Rush - ‘Working Men’ (Atlantic) Print E-mail
CD Reviews
Written by Rob Watkins   
Wednesday, 16 December 2009 11:08


Rush_Working_MenGeddy Lee, Alex Lifeson and Neil Peart.  Shouldn't really have to introduce themselves, but for those of you who may have been living on the moon for the last 35 years, they are collectively known as "Rush".



Formed in Toronto, Canada in 1968, it wasn't until 1974 that this legendary trio of line-up got together and have been together ever since.


When you look back at the classic era rock studio albums of 'Fly By Night', '2112', 'A Farewell To Kings', 'Hemispheres' and 'Permanent Waves' to name but a few, it reads like a crash course in technical progressive rock, and who am I to challenge that?


Rush single handedly changed the face of the double live offering over the years, with 'All The World's A Stage' and 'Exit Stage Left' pushing listeners into new areas of what could be achieved with live music and by the time they released 'A Show Of Hands' in 1989 the band had totally transformed itself beyond all recognition ready for the Nineties and continued critical and commercial success.  


'Working Men' then captures the period directly after the Nineties Atlantic Studio albums and takes in the best of the band's previous 'Rush In Rio', 'R30', and 'Snakes And Arrows Live' albums following in the progressive footsteps of their legacy but with the modern sound and edge they had garnered over the preceding years.


So, as the crowd's roar fades in, the guitar riff to 'Limelight' is accompanied by the drums then the bass and of course finally, Geddy's voice, which must be the most distinctive of anyone in rock an' roll, period (well apart from Brian Molko anyway).


Next up is 'The Spirit Of Radio', and there can't be many artists around today who could perform a track like this quite as spot-on live, kudos indeed.

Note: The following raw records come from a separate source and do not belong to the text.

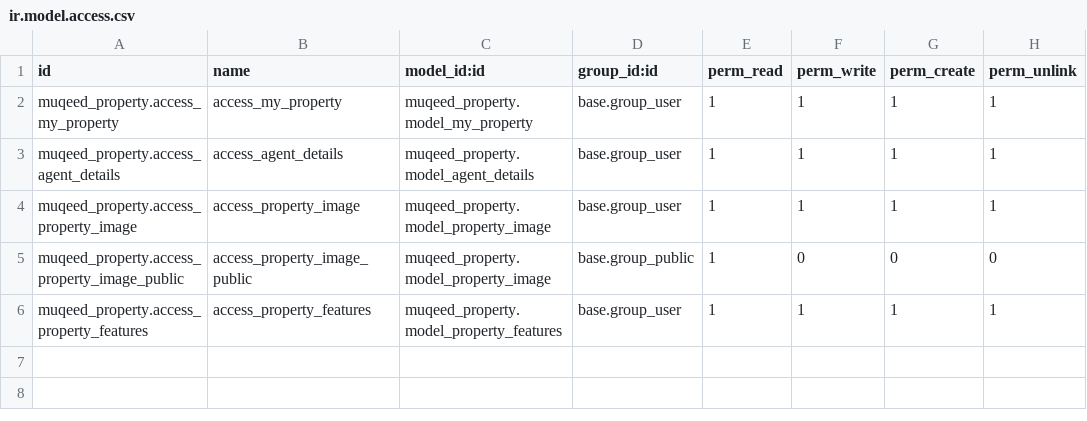
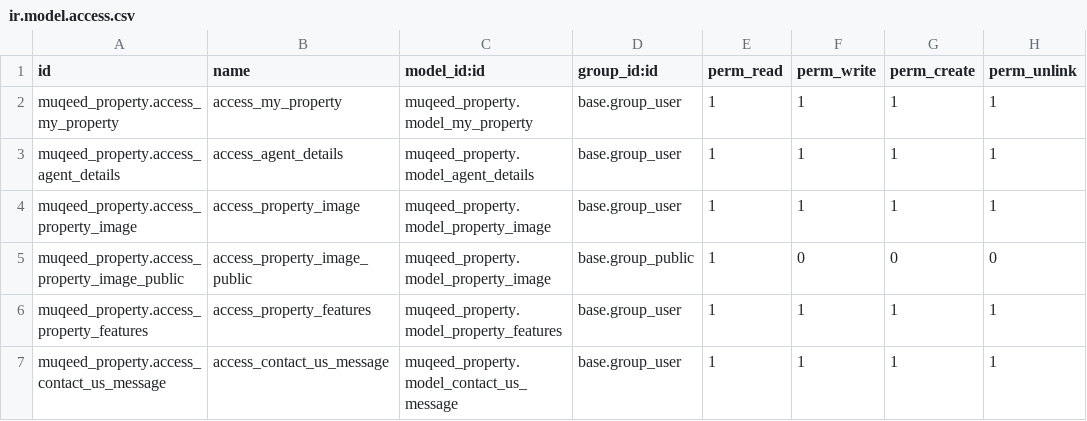
Before and after one commit to arfaqkhna96/muqeed_property, a CSV file: security/ir.model.access.csv, drawn as a sheet.

```diff
--- a/security/ir.model.access.csv
+++ b/security/ir.model.access.csv
@@ -6 +6,2 @@ muqeed_property.access_property_image_public,access_property_image_public,muqeed
 muqeed_property.access_property_features,access_property_features,muqeed_property.model_property_features,base.group_user,1,1,1,1
+muqeed_property.access_contact_us_message,access_contact_us_message,muqeed_property.model_contact_us_message,base.group_user,1,1,1,1
```
Also changed, not shown: 8 other files.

When I delve back into those old memories of classic Rush I mentioned earlier, I recall your typical rock song that had to last at least eight minutes long minimum. So with the '2112' edit, the longest track on this album weighing in at a rather paltry six minutes and fifty three seconds, I'm like "wow, what is going on here"?


The musicianship is absolutely top notch throughout this album, and 'Freewill', 'Dreamline' and 'Far Cry' are all musical case studies in how to perform for any aspiring musicians out there. My only reservation is that as each song fades in and out it kind of dampens the live album feel; still I'm sure any diehard fans will poo poo this comment and still check 'Working Men' out.


Geddy attempts his best German greetings to the Frankfurt crowd at the beginning of synth driven 'Subdivisions' illustrating clearly the multi-tasking capabilities essential for any truly global band.


Next up the previously unreleased on CD one 'One Little Victory' can be however be found on the DVD of  'R30', before the familiar acoustic intro to 'Closer To The Heart' unfolds. This classic is as etched into all respective rock fans brains as is the opening lyric. 'Tom Sawyer', 'Working Man' and 'YYZ' round things off nicely thank you.


So as I close this review I can't help but end with that aforementioned classic lyric as I think it sums up the band's lifelong attraction to its fan base;


"Philosophers and Ploughmen

Each must know his part

To sow a new mentality

Closer to the Heart"


Yeah, it's closer to the heart. Also note that this album is available on DVD with the same track listing.